WORK TASK:
Whenever the string "components" turns up in a line of the data below, copy that line.

Web document revisions:

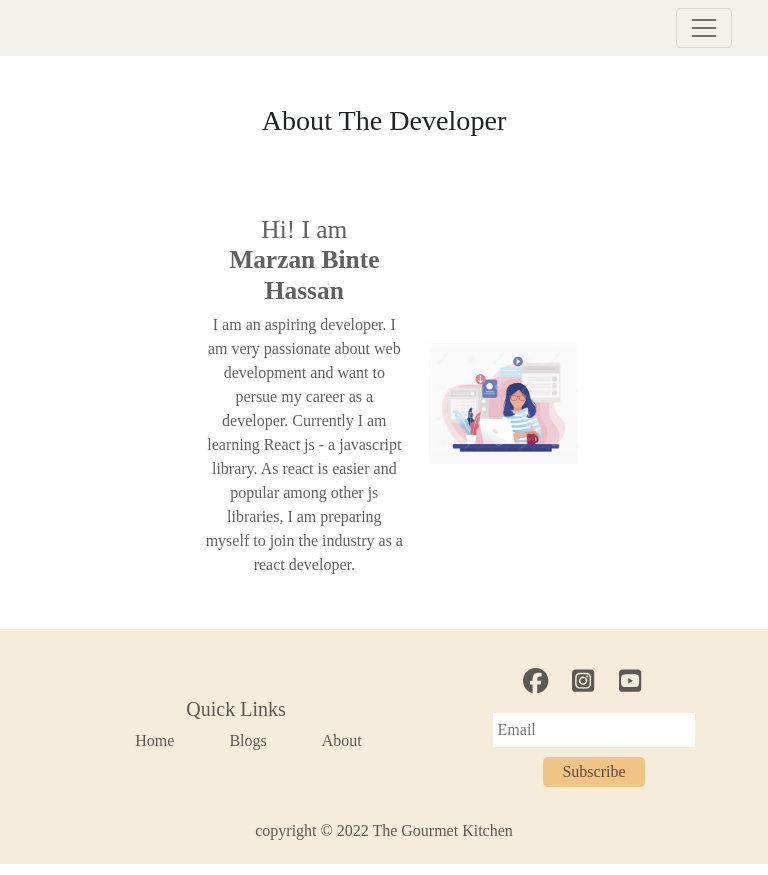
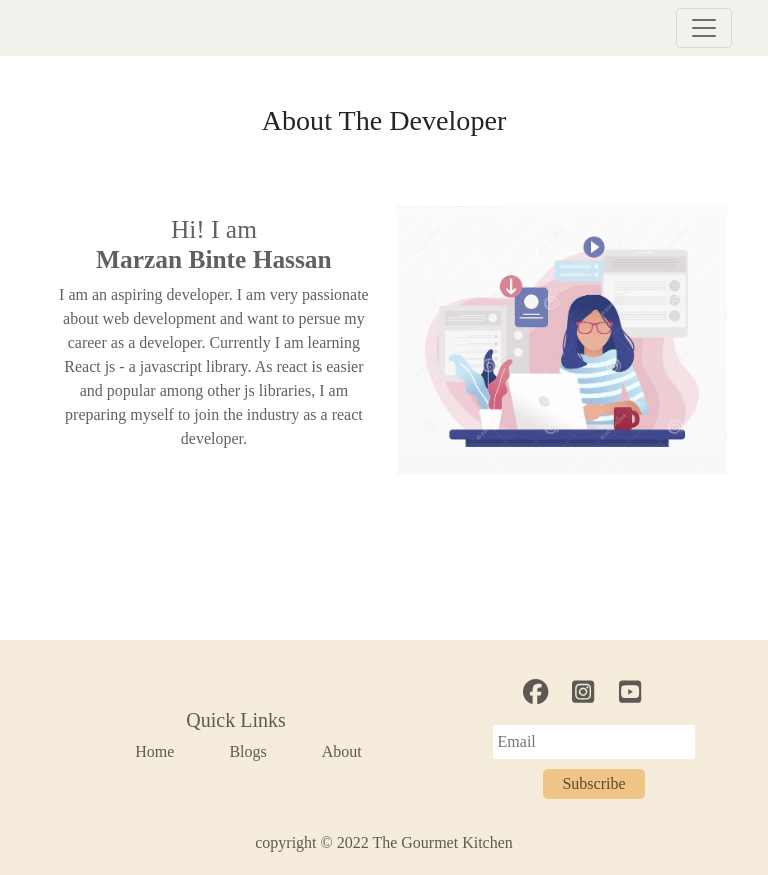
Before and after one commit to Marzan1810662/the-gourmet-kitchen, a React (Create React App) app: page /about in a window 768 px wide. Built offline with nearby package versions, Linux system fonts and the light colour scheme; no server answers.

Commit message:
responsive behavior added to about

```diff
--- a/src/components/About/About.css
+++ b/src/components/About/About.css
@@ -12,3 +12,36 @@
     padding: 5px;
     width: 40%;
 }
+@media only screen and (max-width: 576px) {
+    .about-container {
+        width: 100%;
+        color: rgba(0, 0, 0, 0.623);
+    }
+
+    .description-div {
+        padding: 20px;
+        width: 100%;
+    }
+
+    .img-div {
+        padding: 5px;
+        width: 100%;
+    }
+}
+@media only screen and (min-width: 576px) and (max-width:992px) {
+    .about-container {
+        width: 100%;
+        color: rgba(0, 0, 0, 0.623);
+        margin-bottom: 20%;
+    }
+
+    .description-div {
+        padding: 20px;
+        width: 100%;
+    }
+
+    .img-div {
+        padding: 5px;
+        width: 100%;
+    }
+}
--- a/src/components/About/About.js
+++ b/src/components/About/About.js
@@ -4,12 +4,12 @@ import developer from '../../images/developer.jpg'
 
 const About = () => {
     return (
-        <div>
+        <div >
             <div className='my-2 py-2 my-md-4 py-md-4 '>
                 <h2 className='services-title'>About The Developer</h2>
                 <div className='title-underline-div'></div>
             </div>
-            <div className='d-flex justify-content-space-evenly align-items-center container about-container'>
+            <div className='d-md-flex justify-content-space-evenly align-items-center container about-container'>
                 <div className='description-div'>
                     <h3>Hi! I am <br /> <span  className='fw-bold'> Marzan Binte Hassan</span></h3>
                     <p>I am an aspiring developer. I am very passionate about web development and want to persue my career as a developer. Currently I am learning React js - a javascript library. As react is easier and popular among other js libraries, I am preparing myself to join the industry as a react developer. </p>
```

* * *

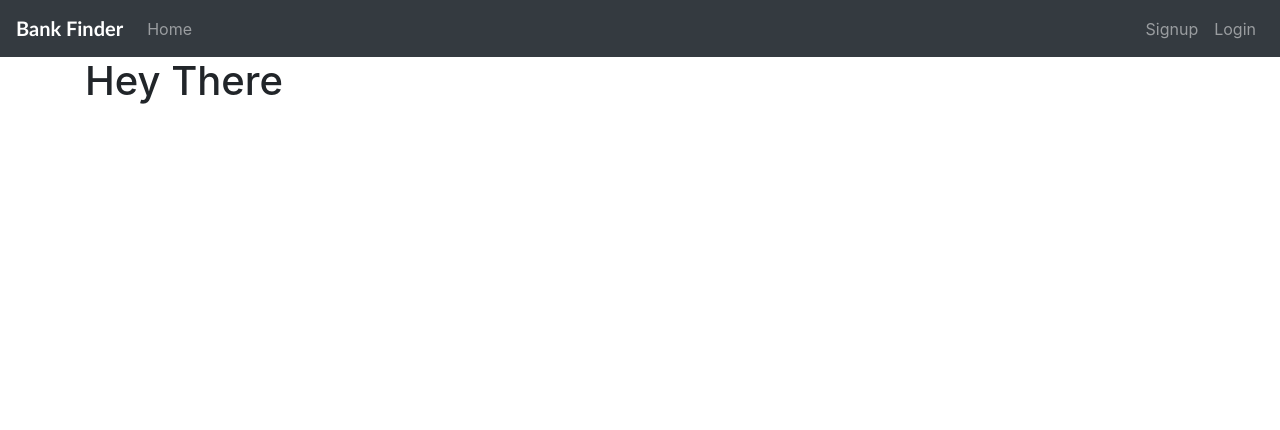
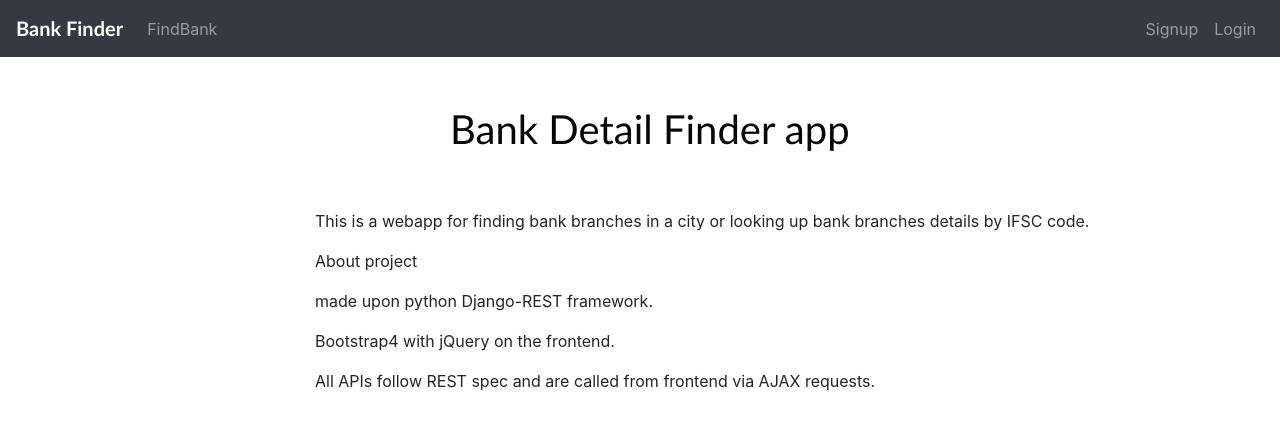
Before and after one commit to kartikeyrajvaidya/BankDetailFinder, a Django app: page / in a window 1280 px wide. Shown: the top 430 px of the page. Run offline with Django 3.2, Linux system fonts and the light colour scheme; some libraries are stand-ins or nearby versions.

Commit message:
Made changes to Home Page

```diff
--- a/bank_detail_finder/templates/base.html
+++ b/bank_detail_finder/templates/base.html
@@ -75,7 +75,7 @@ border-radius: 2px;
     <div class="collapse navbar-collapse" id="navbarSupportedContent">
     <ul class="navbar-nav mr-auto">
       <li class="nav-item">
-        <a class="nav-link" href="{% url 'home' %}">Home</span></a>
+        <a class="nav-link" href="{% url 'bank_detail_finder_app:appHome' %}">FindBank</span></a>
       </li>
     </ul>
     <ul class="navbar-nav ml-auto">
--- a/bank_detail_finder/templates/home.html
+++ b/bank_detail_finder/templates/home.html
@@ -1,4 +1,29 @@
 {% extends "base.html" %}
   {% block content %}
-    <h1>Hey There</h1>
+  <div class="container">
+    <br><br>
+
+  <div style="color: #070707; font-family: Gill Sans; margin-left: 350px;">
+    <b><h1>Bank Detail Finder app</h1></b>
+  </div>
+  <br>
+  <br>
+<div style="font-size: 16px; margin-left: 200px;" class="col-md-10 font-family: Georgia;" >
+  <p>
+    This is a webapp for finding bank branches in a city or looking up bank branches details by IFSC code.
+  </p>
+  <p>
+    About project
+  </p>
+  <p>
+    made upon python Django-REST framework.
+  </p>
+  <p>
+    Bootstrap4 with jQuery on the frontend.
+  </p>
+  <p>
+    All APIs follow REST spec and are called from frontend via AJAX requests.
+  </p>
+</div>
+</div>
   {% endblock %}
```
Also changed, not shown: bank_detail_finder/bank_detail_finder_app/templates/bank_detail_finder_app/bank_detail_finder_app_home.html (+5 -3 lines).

RESPONSE TO THE EXERCISE:
--- a/src/components/About/About.css
+++ b/src/components/About/About.css
--- a/src/components/About/About.js
+++ b/src/components/About/About.js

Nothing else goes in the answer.